    • Background to project:
      • some background of client and how the project will be used
      • if continuing from a previous project, specify the development status when you took over
      • outline the overall goals for your project.
  2. Explain the users of the system and how each one will interact with the system (what they put in and get out). A Context Diagram or Business Proces Diagram is excellent to help explain this.
  3. Outline data needs for your system. An Entity-Relationship Diagram or Domain Model is very useful here.
  4. Show any alternatives that you have investigated. A table is a good way of comparing, even including a web page or pamphlet information from a commercial product.
  5. Now your System Design. First the Menu Hierarchy and then some screen/report designs.
    A menu hierarchy is also very useful to display (highlight) where you have extended/altered a previous project.
  6. Some screen shots of a prototype.
  7. If you have developed a solution to some major problem, then go over that. Pseudocode, network diagram etc. will be useful here. (Show off what you are proud of)
  8. Conclusion:
    • Outline what problems you have faced
    • Plus what you have learnt from the project
    • Anticipated future of the project, that is what you intend doing in second semester
  9. Questions

B: Second Semester of a Major Project:

Less time will be spent background and more on a demonstration of your product. However, do not spend too much of your talk on the demonstration.

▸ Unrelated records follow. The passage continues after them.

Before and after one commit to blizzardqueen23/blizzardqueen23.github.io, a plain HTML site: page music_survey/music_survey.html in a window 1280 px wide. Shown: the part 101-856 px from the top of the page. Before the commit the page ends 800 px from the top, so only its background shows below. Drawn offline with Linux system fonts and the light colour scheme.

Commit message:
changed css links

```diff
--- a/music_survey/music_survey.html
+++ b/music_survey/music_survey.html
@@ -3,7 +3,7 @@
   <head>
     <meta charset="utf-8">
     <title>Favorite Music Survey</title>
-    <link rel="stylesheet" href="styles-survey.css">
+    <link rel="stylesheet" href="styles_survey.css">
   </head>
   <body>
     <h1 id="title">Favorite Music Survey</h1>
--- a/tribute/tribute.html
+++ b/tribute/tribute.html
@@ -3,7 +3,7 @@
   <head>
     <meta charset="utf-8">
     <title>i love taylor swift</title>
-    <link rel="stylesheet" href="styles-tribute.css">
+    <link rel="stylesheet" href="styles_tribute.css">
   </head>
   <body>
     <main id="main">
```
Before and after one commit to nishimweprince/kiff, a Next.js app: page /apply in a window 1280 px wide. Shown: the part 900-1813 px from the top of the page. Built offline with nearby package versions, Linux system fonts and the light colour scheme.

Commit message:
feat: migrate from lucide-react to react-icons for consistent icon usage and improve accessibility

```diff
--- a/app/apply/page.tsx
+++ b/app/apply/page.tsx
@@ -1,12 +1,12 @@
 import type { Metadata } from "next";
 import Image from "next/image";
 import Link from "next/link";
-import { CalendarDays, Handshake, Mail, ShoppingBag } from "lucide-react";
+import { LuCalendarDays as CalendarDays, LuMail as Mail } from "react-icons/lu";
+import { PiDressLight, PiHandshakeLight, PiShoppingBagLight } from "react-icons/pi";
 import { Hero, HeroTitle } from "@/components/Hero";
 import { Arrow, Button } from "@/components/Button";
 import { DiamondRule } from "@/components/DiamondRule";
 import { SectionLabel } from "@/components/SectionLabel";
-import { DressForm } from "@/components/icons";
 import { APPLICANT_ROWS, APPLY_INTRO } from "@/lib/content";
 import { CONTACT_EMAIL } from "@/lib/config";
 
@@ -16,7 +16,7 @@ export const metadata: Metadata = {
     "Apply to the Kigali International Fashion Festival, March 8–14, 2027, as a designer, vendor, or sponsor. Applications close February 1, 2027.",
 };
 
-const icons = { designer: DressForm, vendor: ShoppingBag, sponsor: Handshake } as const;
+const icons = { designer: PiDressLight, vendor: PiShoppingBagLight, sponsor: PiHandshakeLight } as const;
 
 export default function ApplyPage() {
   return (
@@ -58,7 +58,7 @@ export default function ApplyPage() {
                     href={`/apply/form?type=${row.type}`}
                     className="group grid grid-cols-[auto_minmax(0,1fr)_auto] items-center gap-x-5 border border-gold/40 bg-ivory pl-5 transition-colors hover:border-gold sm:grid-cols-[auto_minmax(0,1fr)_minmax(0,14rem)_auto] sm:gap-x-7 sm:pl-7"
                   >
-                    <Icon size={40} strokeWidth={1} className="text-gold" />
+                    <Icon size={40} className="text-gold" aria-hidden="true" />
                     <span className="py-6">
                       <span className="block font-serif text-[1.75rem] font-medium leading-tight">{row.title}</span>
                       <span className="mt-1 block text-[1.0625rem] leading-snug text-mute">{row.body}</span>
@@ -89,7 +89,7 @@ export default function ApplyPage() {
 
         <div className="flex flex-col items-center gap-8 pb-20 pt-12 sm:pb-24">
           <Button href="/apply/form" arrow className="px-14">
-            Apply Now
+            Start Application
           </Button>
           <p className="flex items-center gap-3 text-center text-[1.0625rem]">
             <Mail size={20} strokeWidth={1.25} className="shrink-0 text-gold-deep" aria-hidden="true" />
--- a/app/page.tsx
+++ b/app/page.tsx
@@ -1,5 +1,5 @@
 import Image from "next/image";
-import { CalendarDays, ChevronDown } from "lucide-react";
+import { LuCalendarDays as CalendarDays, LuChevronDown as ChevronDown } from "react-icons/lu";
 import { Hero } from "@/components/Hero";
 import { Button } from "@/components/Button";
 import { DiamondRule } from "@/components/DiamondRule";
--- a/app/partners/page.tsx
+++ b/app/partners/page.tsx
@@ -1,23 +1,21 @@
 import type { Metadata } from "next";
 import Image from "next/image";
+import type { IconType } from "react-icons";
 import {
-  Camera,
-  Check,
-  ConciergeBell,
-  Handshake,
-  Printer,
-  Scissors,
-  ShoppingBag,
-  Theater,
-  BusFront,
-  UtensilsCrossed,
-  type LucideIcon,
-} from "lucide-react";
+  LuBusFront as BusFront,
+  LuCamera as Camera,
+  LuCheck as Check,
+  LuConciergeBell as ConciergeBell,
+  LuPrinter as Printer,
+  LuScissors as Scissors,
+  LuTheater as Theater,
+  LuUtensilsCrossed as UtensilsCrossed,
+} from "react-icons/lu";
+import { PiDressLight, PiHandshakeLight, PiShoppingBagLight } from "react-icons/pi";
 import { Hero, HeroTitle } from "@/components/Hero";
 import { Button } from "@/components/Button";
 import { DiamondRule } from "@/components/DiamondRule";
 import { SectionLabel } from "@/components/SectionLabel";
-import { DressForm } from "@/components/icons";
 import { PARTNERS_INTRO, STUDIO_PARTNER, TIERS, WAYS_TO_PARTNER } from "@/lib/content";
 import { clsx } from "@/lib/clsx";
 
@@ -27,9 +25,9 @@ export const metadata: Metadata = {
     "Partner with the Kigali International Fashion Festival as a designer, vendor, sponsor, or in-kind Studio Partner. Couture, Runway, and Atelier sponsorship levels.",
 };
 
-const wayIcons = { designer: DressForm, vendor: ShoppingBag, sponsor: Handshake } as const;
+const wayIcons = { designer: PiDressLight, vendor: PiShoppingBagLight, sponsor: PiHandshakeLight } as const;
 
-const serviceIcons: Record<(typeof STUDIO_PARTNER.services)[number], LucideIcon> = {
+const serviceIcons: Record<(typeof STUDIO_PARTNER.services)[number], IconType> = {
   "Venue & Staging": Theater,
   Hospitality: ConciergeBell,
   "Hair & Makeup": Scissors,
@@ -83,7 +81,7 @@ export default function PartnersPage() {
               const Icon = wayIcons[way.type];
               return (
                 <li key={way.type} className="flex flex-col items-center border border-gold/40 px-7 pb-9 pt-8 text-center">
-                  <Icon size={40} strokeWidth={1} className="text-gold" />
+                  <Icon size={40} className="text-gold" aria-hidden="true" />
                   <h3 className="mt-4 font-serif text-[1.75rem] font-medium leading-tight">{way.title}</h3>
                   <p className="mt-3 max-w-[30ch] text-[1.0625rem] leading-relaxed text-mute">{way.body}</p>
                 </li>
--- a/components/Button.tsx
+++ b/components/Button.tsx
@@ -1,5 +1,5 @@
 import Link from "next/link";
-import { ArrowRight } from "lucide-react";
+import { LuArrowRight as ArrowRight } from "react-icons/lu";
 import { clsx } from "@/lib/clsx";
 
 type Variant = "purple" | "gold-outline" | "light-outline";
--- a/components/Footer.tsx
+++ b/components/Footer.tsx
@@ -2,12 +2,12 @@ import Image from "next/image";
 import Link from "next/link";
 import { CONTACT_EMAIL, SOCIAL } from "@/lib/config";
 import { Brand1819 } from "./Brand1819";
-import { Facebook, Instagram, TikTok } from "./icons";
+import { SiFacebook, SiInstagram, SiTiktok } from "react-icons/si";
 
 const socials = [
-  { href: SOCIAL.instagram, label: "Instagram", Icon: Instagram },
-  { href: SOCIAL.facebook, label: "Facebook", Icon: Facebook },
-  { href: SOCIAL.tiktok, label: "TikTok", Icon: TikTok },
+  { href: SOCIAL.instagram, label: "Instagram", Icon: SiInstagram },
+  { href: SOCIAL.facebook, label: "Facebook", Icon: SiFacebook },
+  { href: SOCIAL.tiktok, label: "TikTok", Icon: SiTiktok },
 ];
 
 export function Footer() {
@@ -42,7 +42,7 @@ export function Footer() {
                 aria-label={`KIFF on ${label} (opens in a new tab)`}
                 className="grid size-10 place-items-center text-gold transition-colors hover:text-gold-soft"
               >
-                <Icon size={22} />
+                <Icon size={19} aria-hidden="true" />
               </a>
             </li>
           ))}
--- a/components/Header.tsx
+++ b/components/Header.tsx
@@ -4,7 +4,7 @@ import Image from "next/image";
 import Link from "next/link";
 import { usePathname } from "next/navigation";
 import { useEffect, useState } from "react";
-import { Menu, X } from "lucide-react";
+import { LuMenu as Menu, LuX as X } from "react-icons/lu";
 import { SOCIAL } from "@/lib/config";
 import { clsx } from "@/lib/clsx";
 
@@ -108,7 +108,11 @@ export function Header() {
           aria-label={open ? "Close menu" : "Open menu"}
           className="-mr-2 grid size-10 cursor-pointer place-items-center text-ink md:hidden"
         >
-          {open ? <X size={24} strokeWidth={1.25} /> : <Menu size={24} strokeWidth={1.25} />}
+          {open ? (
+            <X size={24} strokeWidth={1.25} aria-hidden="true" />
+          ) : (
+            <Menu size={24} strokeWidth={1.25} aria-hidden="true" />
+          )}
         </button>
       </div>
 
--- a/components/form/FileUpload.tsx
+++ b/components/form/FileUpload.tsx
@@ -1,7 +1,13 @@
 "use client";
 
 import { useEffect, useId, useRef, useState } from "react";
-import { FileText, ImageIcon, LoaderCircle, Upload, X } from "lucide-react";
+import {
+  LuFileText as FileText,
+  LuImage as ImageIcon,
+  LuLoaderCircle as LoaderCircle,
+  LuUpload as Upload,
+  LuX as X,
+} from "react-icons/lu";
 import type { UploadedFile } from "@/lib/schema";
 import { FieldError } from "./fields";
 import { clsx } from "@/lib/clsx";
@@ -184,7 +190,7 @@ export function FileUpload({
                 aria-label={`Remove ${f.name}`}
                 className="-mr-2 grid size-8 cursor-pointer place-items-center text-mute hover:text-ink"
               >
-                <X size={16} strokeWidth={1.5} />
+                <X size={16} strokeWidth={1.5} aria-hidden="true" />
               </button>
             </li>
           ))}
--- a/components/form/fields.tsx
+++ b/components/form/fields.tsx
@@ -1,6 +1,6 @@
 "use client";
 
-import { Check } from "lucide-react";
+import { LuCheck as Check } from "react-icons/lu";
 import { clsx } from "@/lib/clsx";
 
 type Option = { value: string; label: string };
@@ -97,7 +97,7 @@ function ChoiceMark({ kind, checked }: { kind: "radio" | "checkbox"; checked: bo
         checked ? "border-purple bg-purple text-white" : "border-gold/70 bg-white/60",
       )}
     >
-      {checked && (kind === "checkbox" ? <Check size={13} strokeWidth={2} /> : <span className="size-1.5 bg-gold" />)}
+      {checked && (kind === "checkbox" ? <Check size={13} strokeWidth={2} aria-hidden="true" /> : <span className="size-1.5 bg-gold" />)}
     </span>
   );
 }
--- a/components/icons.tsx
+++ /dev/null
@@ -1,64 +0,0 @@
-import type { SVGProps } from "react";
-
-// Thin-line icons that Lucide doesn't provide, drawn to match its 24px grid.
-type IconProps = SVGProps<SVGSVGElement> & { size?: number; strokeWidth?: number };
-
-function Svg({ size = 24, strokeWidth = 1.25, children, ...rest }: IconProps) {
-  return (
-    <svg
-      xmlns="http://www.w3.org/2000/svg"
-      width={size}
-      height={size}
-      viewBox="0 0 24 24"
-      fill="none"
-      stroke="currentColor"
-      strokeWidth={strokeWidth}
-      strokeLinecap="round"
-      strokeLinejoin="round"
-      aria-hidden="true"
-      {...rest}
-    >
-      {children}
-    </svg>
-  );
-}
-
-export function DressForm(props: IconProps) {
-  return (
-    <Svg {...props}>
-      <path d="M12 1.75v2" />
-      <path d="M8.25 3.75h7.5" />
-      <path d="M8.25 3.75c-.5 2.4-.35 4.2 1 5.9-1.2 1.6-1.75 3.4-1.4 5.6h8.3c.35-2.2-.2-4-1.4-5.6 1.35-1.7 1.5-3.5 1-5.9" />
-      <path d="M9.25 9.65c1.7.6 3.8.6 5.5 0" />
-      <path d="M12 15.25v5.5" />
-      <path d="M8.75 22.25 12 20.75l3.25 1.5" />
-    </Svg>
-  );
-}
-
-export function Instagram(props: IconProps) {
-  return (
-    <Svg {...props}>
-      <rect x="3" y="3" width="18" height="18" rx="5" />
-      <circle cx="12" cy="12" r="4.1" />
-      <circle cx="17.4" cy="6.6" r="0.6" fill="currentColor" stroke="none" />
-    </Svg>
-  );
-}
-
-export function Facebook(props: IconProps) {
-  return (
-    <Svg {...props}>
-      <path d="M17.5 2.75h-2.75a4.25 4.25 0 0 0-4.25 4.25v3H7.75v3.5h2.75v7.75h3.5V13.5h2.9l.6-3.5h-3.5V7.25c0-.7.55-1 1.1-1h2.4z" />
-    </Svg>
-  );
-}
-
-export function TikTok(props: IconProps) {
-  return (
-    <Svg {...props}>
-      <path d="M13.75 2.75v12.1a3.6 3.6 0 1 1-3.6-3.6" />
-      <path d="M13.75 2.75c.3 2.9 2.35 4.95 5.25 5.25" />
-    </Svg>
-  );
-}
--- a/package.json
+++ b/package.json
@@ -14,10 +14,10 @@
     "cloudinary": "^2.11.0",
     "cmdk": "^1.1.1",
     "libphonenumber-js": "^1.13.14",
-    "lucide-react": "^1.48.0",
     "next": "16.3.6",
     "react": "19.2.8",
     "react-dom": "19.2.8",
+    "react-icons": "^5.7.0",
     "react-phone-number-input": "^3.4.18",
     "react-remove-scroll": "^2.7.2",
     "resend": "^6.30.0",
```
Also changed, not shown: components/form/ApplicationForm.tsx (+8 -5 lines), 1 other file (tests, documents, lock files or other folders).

  1. Introduction:
    1. introduce clients and members of the group
    2. outline of talk - headings and which members of the group will deliver the section
    3. Background to project:
      • some background of client and how the project will be used
      • if continuing from a previous project, specify the development status when you took over
      • outline the overall goals for your project.
  2. Explain the users of the system and how each one will interact with the system (what they put in and get out). A Context Diagram is excellent to help explain this.
  3. A Menu Hierarchy may help visualise the system
  4. A demonstration. Most systems will be too large to show all of it, so select parts of it that provide a good overview. Groups can demonstrate teamwork, by a different member of the group operating the computer to the member who is doing the talking.
  5. Show off solutions that you are particularly proud of. It may be some programming (even javascript), network solution that incorporates information from a secondary source etc. Incorporate (Powerpoint?) slides to show this - pseudocode, network diagram etc.
  6. Conclusion:
    • Outline what problems you have faced
    • Plus what you have learnt from the project
    • Anticipated future of the project. That is, what is remaining to be completed, or what extra features can still be incorporated into your system (by yet another group:-).
  7. Questions

C: Minor Project:

Minor projects can differ in their content, but usually something like B above is what is required. If you have done some development then a demonstration is pretty much essential.

Demonstration

A demonstration of your project is only to be given in the final presentation. If a demonstration is to be given in a presentation, the software to be used must be owned by the University for it to be run on our machines. A backup method, such as transparencies of the demonstration, is highly recommended.

Length

Group presentations will last for a maximum of 20 minutes and individual presentations 15 minutes. This will be followed by approximately 5 minutes of questions. About 5 minutes will be allowed for change over between presentations.

The chairperson will normally give a warning two minutes before your presentation must cease. If you would prefer to alter the warning time or introduce the team yourselves discuss the changes with the chairperson.

Staffing


Dr Sabine Wilkens
Pharmacy & Applied Science

Mary Martin
Computer Science
& Computer Engineering
La Trobe University, Bendigo

Notices

Welcome to the subject!